[Recorded data]
--- START ---

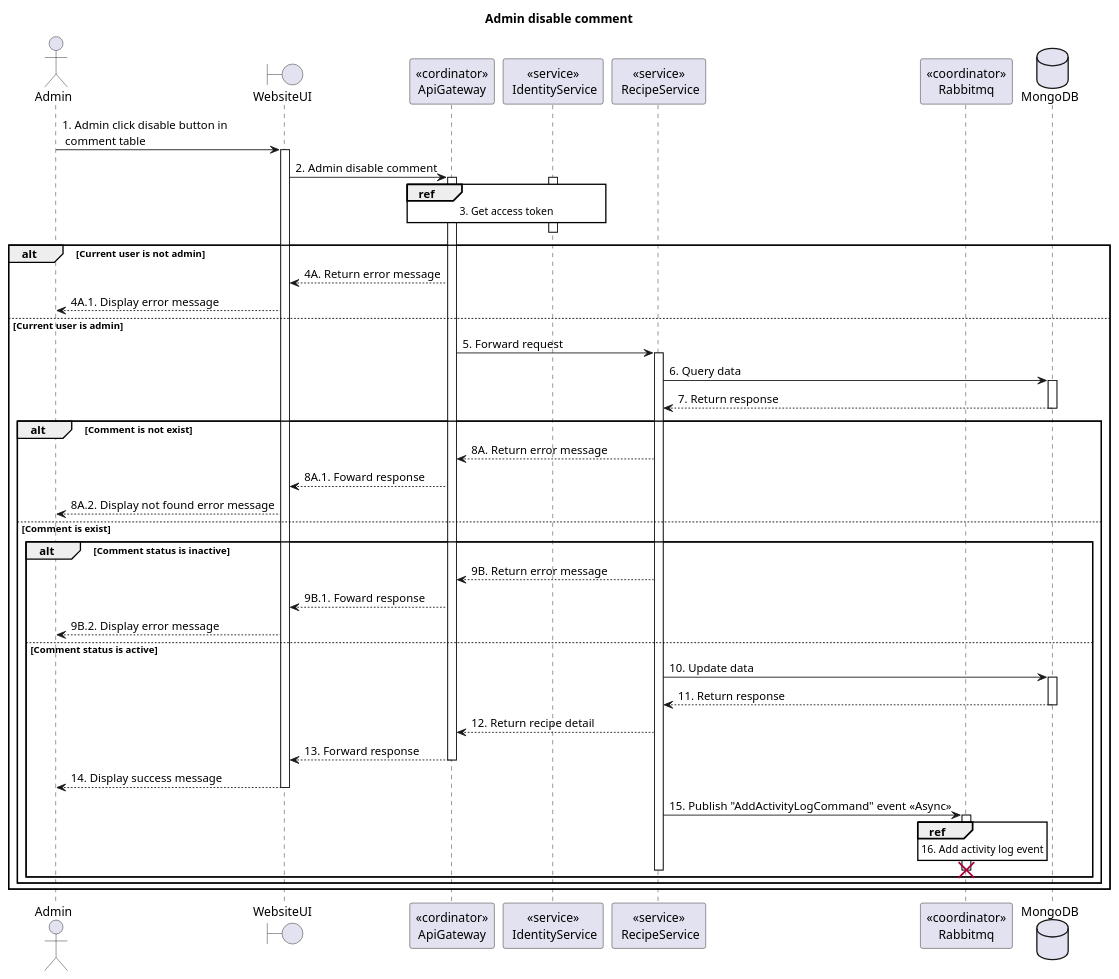
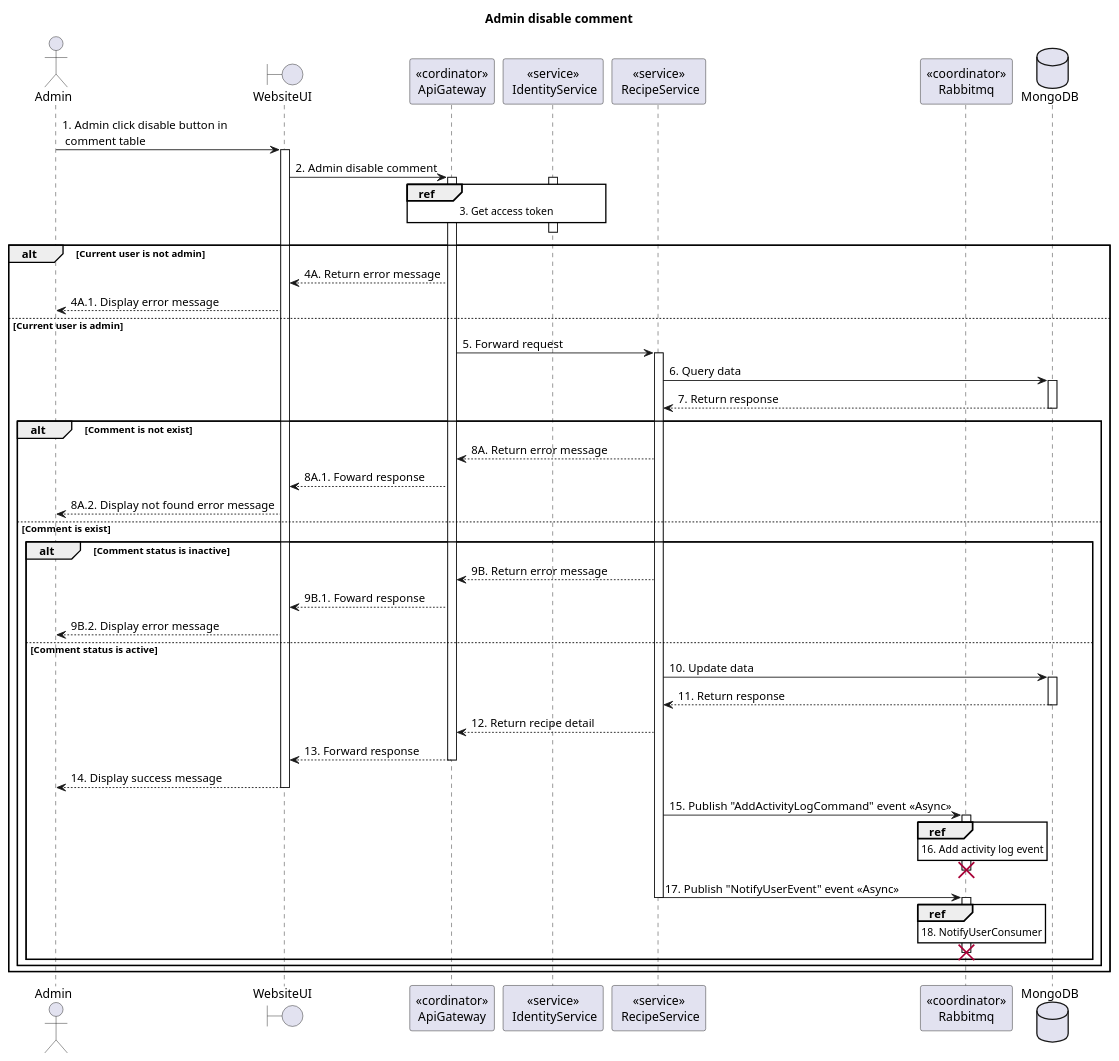
Before and after one commit to Carl-Johnsons/tastopia: the diagram in doc/SDS/Recipe/Admin/Admin disable comment/Sequence.plantuml, drawn with PlantUML. The commit also changed 8 other files, not shown here.

Commit message:
doc: add notify user event to some class and sequence diagram

```diff
--- a/doc/SDS/Recipe/Admin/Admin disable comment/Sequence.plantuml
+++ b/doc/SDS/Recipe/Admin/Admin disable comment/Sequence.plantuml
@@ -1,61 +1,68 @@
 @startuml Sequence
 title "Admin disable comment"
 ' Style section
 <style>
   sequenceDiagram {
     reference {
       BackGroundColor white
     }
 }
 </style>
 
 actor Admin
 boundary WebsiteUI
 participant "<<cordinator>>\nApiGateway" as ApiGateway
 participant "<<service>>\n IdentityService" as IdentityService
 participant "<<service>>\n RecipeService" as RecipeService
 participant "<<coordinator>>\nRabbitmq" as Rabbitmq
 database MongoDB
 
 Admin -> WebsiteUI++: 1. Admin click disable button in \n comment table
 WebsiteUI -> ApiGateway++: 2. Admin disable comment
 
 activate IdentityService
 ref over ApiGateway, IdentityService: 3. Get access token
 ApiGateway -[hidden]-> IdentityService
 deactivate IdentityService
 
 alt Current user is not admin
     WebsiteUI <-- ApiGateway: 4A. Return error message
     Admin <-- WebsiteUI: 4A.1. Display error message
 else Current user is admin
 ApiGateway -> RecipeService++: 5. Forward request
 RecipeService -> MongoDB++: 6. Query data
 RecipeService <-- MongoDB--: 7. Return response
   alt Comment is not exist
       ApiGateway <-- RecipeService: 8A. Return error message
       WebsiteUI <-- ApiGateway: 8A.1. Foward response
       Admin <-- WebsiteUI: 8A.2. Display not found error message
   else Comment is exist
       alt Comment status is inactive
           ApiGateway <-- RecipeService: 9B. Return error message
           WebsiteUI <-- ApiGateway: 9B.1. Foward response
           Admin <-- WebsiteUI: 9B.2. Display error message
       else Comment status is active
           RecipeService -> MongoDB++: 10. Update data
           RecipeService <-- MongoDB--: 11. Return response
           ApiGateway <-- RecipeService: 12. Return recipe detail
           WebsiteUI <-- ApiGateway--: 13. Forward response
           Admin <-- WebsiteUI--: 14. Display success message
           RecipeService -> Rabbitmq: 15. Publish "AddActivityLogCommand" event <<Async>>
           activate Rabbitmq
           ref over Rabbitmq: 16. Add activity log event
           RecipeService -[hidden]-> Rabbitmq
           deactivate Rabbitmq
           destroy Rabbitmq
+
+          RecipeService -> Rabbitmq: 17. Publish "NotifyUserEvent" event <<Async>>
           deactivate RecipeService
+          activate Rabbitmq
+          ref over Rabbitmq: 18. NotifyUserConsumer
+          RecipeService -[hidden]-> Rabbitmq
+          deactivate Rabbitmq
+          destroy Rabbitmq
       end alt
   end alt
 end alt
 
 @enduml
```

--- END ---

Give the entries above again exactly, minus their pictures.

Solution for this task ->
Before and after one commit to Carl-Johnsons/tastopia: the diagram in doc/SDS/Recipe/Admin/Admin disable comment/Sequence.plantuml, drawn with PlantUML. The commit also changed 8 other files, not shown here.

Commit message:
doc: add notify user event to some class and sequence diagram

```diff
--- a/doc/SDS/Recipe/Admin/Admin disable comment/Sequence.plantuml
+++ b/doc/SDS/Recipe/Admin/Admin disable comment/Sequence.plantuml
@@ -1,61 +1,68 @@
 @startuml Sequence
 title "Admin disable comment"
 ' Style section
 <style>
   sequenceDiagram {
     reference {
       BackGroundColor white
     }
 }
 </style>
 
 actor Admin
 boundary WebsiteUI
 participant "<<cordinator>>\nApiGateway" as ApiGateway
 participant "<<service>>\n IdentityService" as IdentityService
 participant "<<service>>\n RecipeService" as RecipeService
 participant "<<coordinator>>\nRabbitmq" as Rabbitmq
 database MongoDB
 
 Admin -> WebsiteUI++: 1. Admin click disable button in \n comment table
 WebsiteUI -> ApiGateway++: 2. Admin disable comment
 
 activate IdentityService
 ref over ApiGateway, IdentityService: 3. Get access token
 ApiGateway -[hidden]-> IdentityService
 deactivate IdentityService
 
 alt Current user is not admin
     WebsiteUI <-- ApiGateway: 4A. Return error message
     Admin <-- WebsiteUI: 4A.1. Display error message
 else Current user is admin
 ApiGateway -> RecipeService++: 5. Forward request
 RecipeService -> MongoDB++: 6. Query data
 RecipeService <-- MongoDB--: 7. Return response
   alt Comment is not exist
       ApiGateway <-- RecipeService: 8A. Return error message
       WebsiteUI <-- ApiGateway: 8A.1. Foward response
       Admin <-- WebsiteUI: 8A.2. Display not found error message
   else Comment is exist
       alt Comment status is inactive
           ApiGateway <-- RecipeService: 9B. Return error message
           WebsiteUI <-- ApiGateway: 9B.1. Foward response
           Admin <-- WebsiteUI: 9B.2. Display error message
       else Comment status is active
           RecipeService -> MongoDB++: 10. Update data
           RecipeService <-- MongoDB--: 11. Return response
           ApiGateway <-- RecipeService: 12. Return recipe detail
           WebsiteUI <-- ApiGateway--: 13. Forward response
           Admin <-- WebsiteUI--: 14. Display success message
           RecipeService -> Rabbitmq: 15. Publish "AddActivityLogCommand" event <<Async>>
           activate Rabbitmq
           ref over Rabbitmq: 16. Add activity log event
           RecipeService -[hidden]-> Rabbitmq
           deactivate Rabbitmq
           destroy Rabbitmq
+
+          RecipeService -> Rabbitmq: 17. Publish "NotifyUserEvent" event <<Async>>
           deactivate RecipeService
+          activate Rabbitmq
+          ref over Rabbitmq: 18. NotifyUserConsumer
+          RecipeService -[hidden]-> Rabbitmq
+          deactivate Rabbitmq
+          destroy Rabbitmq
       end alt
   end alt
 end alt
 
 @enduml
```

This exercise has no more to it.